“Did you say ¿¿¿tangle’ or ¿¿¿tango’?” Jo asked with a smirk.

“I said tangle! Anyway, I got the best of her. You should see what she looks like.”

With the heifers too spooked to continue chasing them, the farmer called it quits. So we went down to the fenced-off field and walked the five heifers we did get, along with the rest of the cows, along a muddy tractor path toward the barn.

“Watch these mud holes, boys,” the farmer said. “They’re deep. Oh, and steer clear of that bull. You don’t want to tangle with him.”

“Dave likes to tango,” Jo chimed in. “He even brought his dancing shoes.”

The farmer looked at my feet. “I’ll be darned, you are wearing dancinng shoes.”

“They’re not actually dancing shoes,” I insisted.

“Anyway,” the farmer continued, ” if that bull comes after you, just yank on that chain hanging from his nose, and he’ll drop right to his knees.”

“How about if I just walk behind you,” I said. “And if the bull comes over, you can do the yanking?”

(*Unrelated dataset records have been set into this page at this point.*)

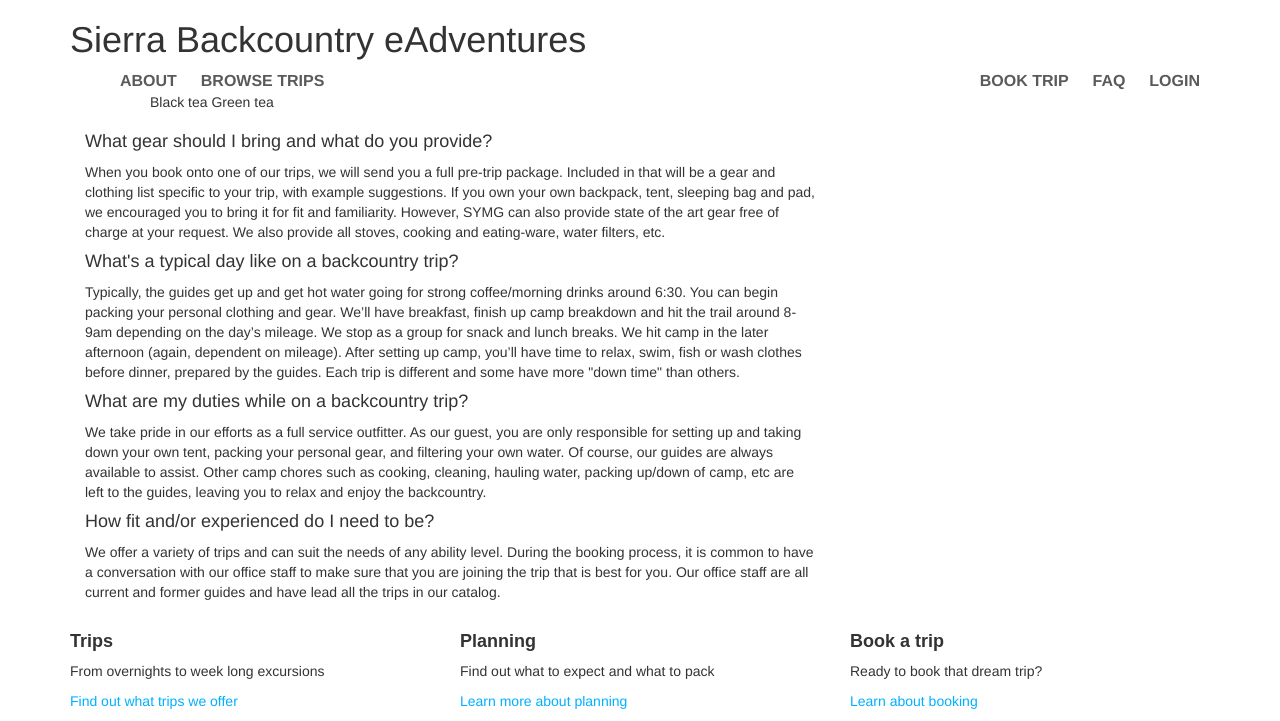
Repository: nageek17/eadventures
Page: http://localhost/faq.php
The author's editor kept a record of every edit. The page is drawn from the files as they stood at one moment, then again after the next edit.
The browser window is 1280 px wide. The pictures show the whole page.
Some web libraries are served in a nearby version. The page is run by PHP 8.4 with error messages shown; the project is at /var/www/html/.

Above is the page before.
Console error (its wording comes from the project's code and is left out).

After the next edit:
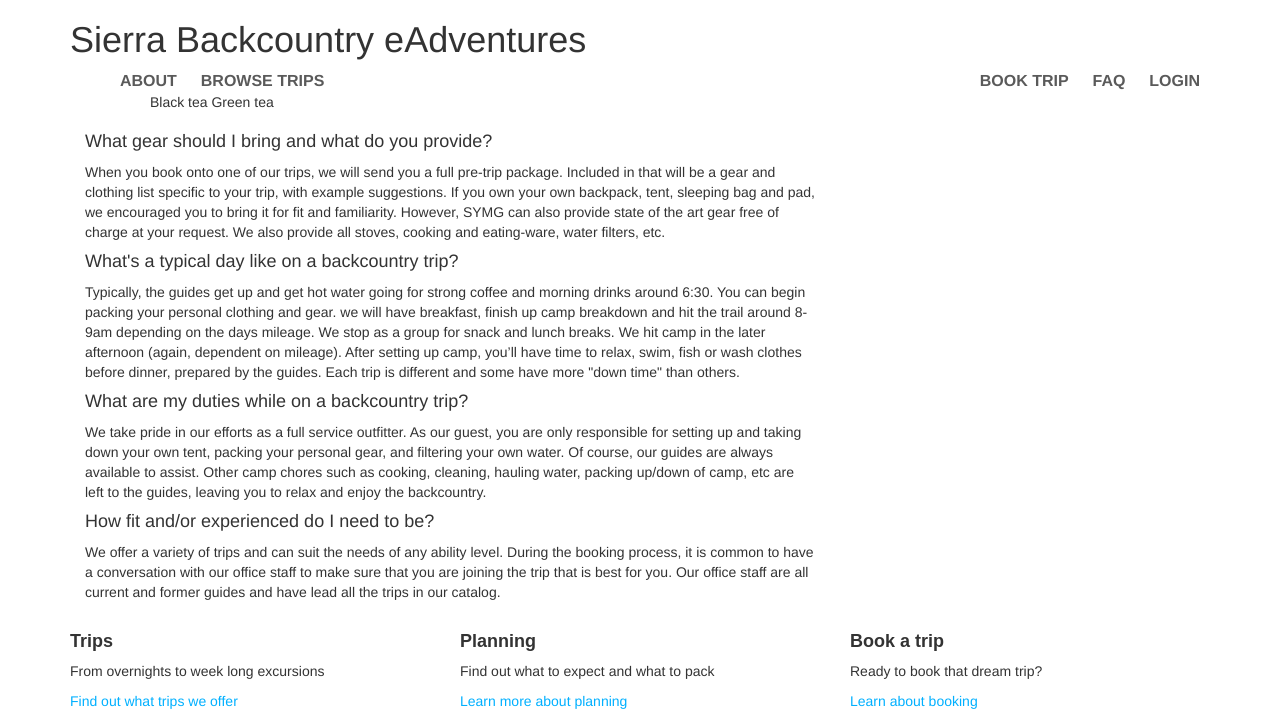
The edit:
--- a/faq.php
+++ b/faq.php
@@ -12,7 +12,7 @@
 <h4>What's a typical day like on a backcountry trip?</h4>
 
 <p>
-Typically, the guides get up and get hot water going for strong coffee/morning drinks around 6:30. You can begin packing your personal clothing and gear. We’ll have breakfast, finish up camp breakdown and hit the trail around 8-9am depending on the day’s mileage. We stop as a group for snack and lunch breaks. We hit camp in the later afternoon (again, dependent on mileage). After setting up camp, you’ll have time to relax, swim, fish or wash clothes before dinner, prepared by the guides. Each trip is different and some have more "down time" than others.
+Typically, the guides get up and get hot water going for strong coffee and morning drinks around 6:30. You can begin packing your personal clothing and gear. we will have breakfast, finish up camp breakdown and hit the trail around 8-9am depending on the days mileage. We stop as a group for snack and lunch breaks. We hit camp in the later afternoon (again, dependent on mileage). After setting up camp, you’ll have time to relax, swim, fish or wash clothes before dinner, prepared by the guides. Each trip is different and some have more "down time" than others.
 </p>
 <h4>What are my duties while on a backcountry trip?</h4>
 <p>
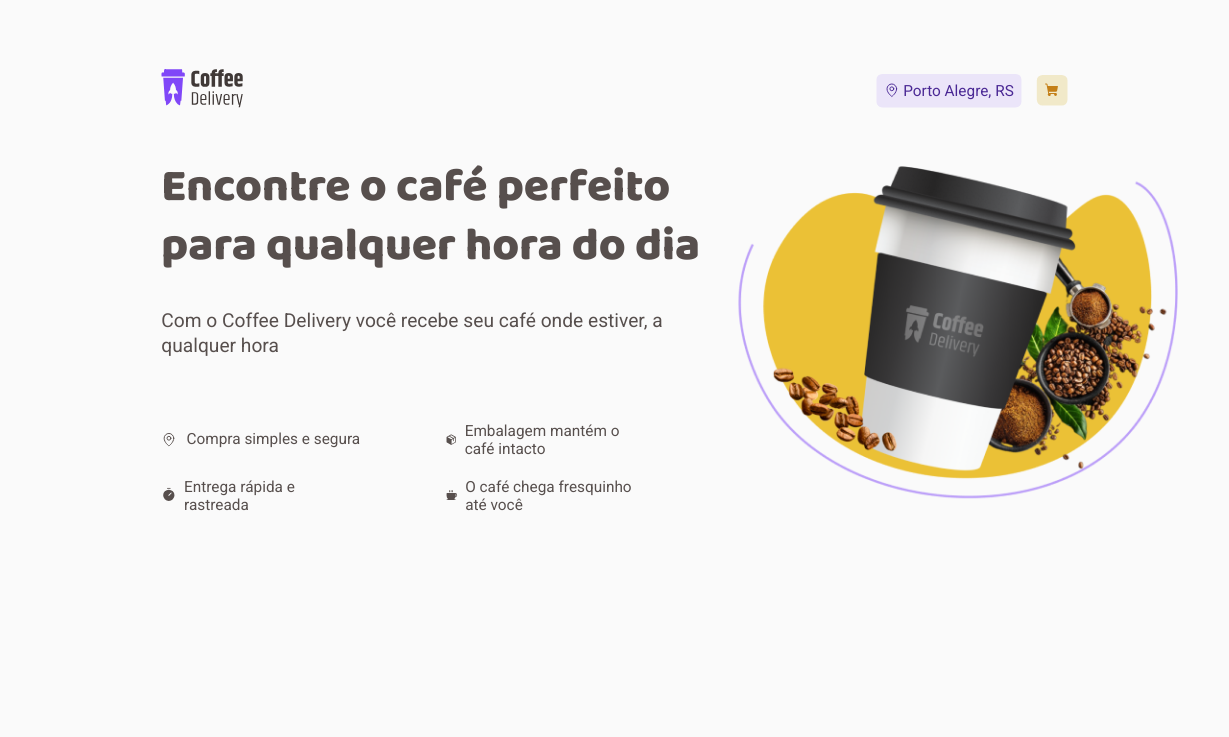
Repository: guilhermecardoso93/react-coffee-delivery
Page: /
These files come from the project's save history. The page is drawn as it stood at one moment and after the next save; the edit follows.
The browser window is 1280 px wide. The pictures show the whole page, at 96% of full size.
The project was rebuilt for these pictures with package versions that can differ from the ones it lists, and the page was loaded fresh each time. Also part of the build but not shown: vite.config.ts.

Above is the page before, as saved 2022-07-17 17:13:44.

After the next save:
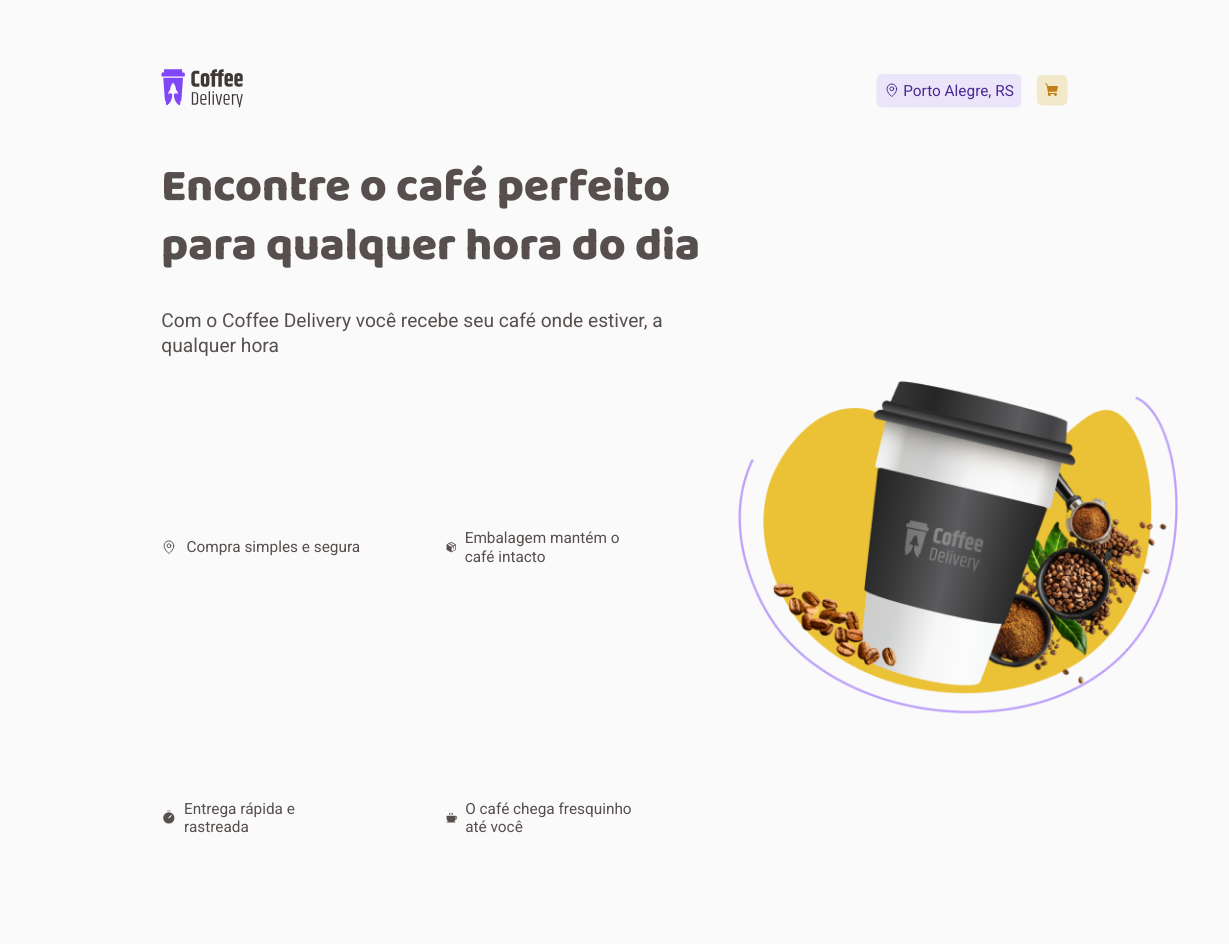
Saved 14 s later.
--- a/src/components/pages/components/Home/styles.ts
+++ b/src/components/pages/components/Home/styles.ts
@@ -27,7 +27,9 @@
 `;
 
 export const HomeList = styled.div`
-  width: 100%;
+
+width: 100%;
+  height: 34rem;
   display: grid;
   grid-template-columns: 1fr 1fr;
   row-gap: 1.25rem;

After the save that followed:
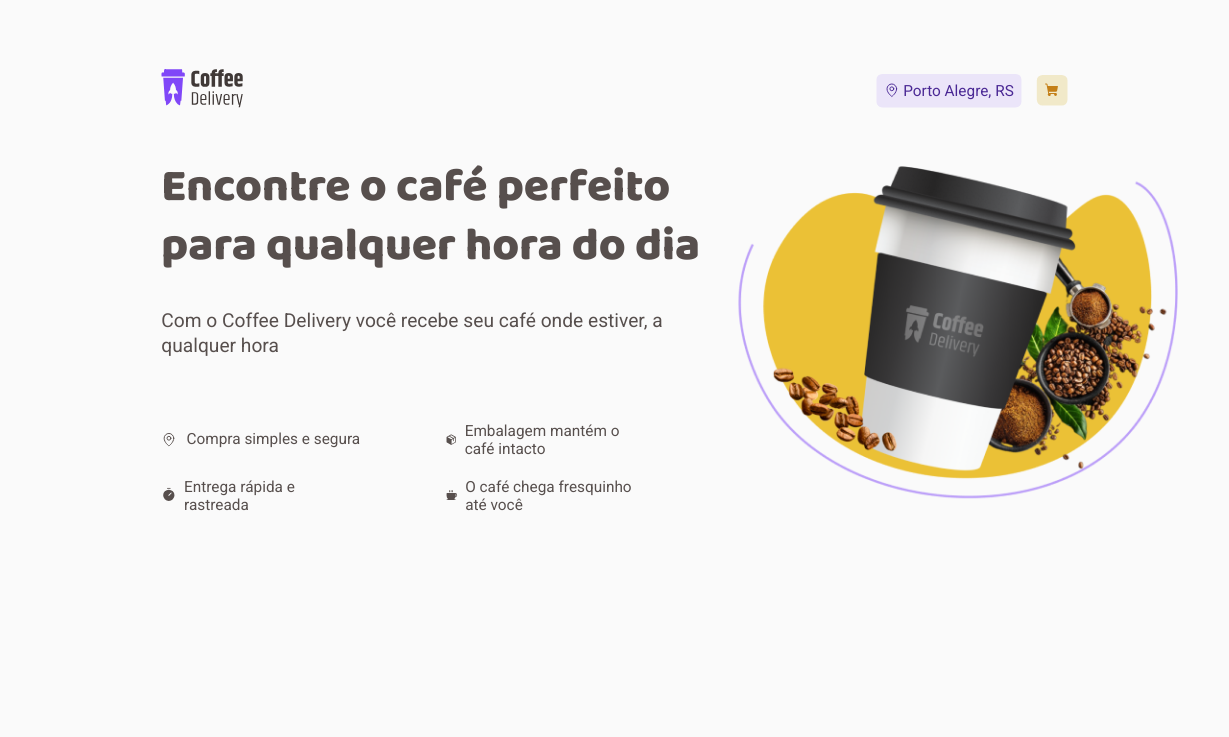
Saved 4 s later.
--- a/src/components/pages/components/Home/styles.ts
+++ b/src/components/pages/components/Home/styles.ts
@@ -27,9 +27,7 @@
 `;
 
 export const HomeList = styled.div`
-
-width: 100%;
-  height: 34rem;
+  width: 100%;
   display: grid;
   grid-template-columns: 1fr 1fr;
   row-gap: 1.25rem;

With my eyes glued to the bull, I had started walking over to the farmer, when I felt my left leg sink down to the knee. When I finally pulled my foot free of the mud, my left shoe was gone.

Jo was in hysterics. “Looks like your dancing days are over.”

“For the last time,” I yelled, “they’re not my dancing shoes!”

* * * * *

We got a short hunt in that afternoon, and with about 15 minutes left of shooting light, I saw an 8-point rack moving toward me above some high brush.

Like I said, I don’t mind working hard for a buck, but you shouldn’t have to work hard, fall on your face, and lose a shoe. Worse, that buck never stepped out from behind that high brush.